__Required work__. Search the entries for the word "output". Copy every line that holds it.

Supplied material Start Marker

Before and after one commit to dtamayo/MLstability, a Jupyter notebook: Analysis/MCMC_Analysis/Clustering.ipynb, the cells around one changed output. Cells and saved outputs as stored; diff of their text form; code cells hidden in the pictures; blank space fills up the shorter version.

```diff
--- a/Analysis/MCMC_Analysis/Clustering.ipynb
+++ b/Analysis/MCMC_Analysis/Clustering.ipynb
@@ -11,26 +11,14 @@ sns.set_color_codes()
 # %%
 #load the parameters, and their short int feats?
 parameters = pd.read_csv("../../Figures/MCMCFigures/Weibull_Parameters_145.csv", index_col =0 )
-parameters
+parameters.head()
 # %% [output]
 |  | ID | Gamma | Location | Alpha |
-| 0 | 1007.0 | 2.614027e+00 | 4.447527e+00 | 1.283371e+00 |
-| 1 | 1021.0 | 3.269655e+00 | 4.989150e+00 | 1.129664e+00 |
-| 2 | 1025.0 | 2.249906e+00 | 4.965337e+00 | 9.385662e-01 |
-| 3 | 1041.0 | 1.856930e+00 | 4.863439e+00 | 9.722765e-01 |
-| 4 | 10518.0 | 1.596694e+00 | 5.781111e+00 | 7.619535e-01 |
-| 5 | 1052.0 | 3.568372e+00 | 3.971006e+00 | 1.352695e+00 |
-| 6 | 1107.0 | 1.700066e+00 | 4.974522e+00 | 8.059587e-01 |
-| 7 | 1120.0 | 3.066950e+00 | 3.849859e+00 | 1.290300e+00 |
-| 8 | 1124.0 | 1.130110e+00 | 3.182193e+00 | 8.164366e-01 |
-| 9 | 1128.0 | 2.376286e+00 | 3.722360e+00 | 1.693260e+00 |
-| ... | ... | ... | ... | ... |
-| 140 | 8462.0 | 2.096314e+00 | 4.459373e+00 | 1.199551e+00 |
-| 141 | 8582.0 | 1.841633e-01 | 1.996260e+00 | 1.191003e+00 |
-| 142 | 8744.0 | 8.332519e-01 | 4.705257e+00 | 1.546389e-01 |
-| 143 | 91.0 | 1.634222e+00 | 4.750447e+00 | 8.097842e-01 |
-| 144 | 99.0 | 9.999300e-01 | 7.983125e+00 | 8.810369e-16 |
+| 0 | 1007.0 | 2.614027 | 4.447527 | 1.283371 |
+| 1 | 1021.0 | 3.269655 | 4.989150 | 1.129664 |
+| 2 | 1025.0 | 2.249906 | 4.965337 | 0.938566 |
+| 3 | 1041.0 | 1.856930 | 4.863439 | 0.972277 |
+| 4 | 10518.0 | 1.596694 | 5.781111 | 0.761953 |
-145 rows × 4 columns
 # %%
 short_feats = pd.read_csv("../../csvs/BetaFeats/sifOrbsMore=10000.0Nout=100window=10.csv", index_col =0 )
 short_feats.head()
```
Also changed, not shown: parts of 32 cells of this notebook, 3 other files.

Supplied material End Marker

__Exercise solution__.
Before and after one commit to dtamayo/MLstability, a Jupyter notebook: Analysis/MCMC_Analysis/Clustering.ipynb, the cells around one changed output. Cells and saved outputs as stored; diff of their text form; code cells hidden in the pictures; blank space fills up the shorter version.
 # %% [output]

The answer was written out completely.